Dataset entries

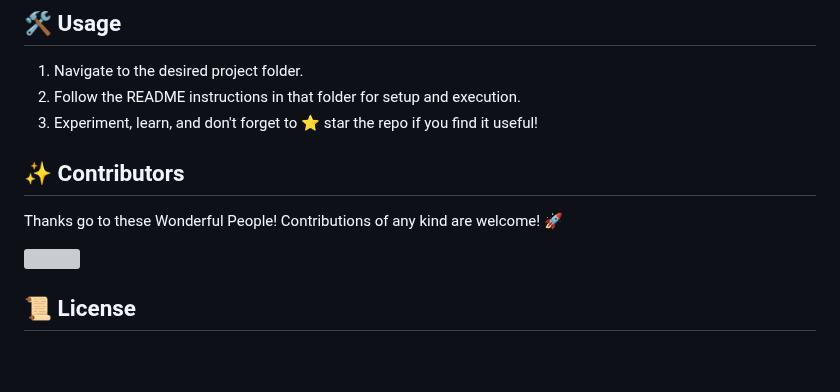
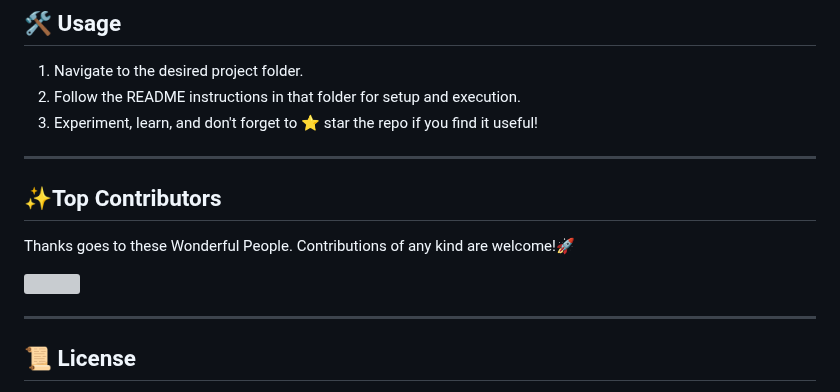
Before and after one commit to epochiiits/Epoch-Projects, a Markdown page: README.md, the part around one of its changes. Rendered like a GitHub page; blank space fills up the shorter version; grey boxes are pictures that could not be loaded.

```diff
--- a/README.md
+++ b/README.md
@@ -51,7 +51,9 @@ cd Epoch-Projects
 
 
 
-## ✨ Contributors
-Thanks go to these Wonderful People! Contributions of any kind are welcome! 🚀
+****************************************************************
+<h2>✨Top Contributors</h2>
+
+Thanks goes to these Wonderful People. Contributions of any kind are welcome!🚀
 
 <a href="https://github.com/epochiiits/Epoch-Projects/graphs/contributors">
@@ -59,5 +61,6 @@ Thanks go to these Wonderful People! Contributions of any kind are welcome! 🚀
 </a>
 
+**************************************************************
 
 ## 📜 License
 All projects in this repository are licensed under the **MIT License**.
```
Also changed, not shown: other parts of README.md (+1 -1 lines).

• [EXERCISE REQUIREMENTS] Please ensure that the data above is repeated exactly, with no pictures in the copy.

• [RESULT FOR THIS EXERCISE]
Before and after one commit to epochiiits/Epoch-Projects, a Markdown page: README.md, the part around one of its changes. Rendered like a GitHub page; blank space fills up the shorter version; grey boxes are pictures that could not be loaded.

```diff
--- a/README.md
+++ b/README.md
@@ -51,7 +51,9 @@ cd Epoch-Projects
 
 
 
-## ✨ Contributors
-Thanks go to these Wonderful People! Contributions of any kind are welcome! 🚀
+****************************************************************
+<h2>✨Top Contributors</h2>
+
+Thanks goes to these Wonderful People. Contributions of any kind are welcome!🚀
 
 <a href="https://github.com/epochiiits/Epoch-Projects/graphs/contributors">
@@ -59,5 +61,6 @@ Thanks go to these Wonderful People! Contributions of any kind are welcome! 🚀
 </a>
 
+**************************************************************
 
 ## 📜 License
 All projects in this repository are licensed under the **MIT License**.
```
Also changed, not shown: other parts of README.md (+1 -1 lines).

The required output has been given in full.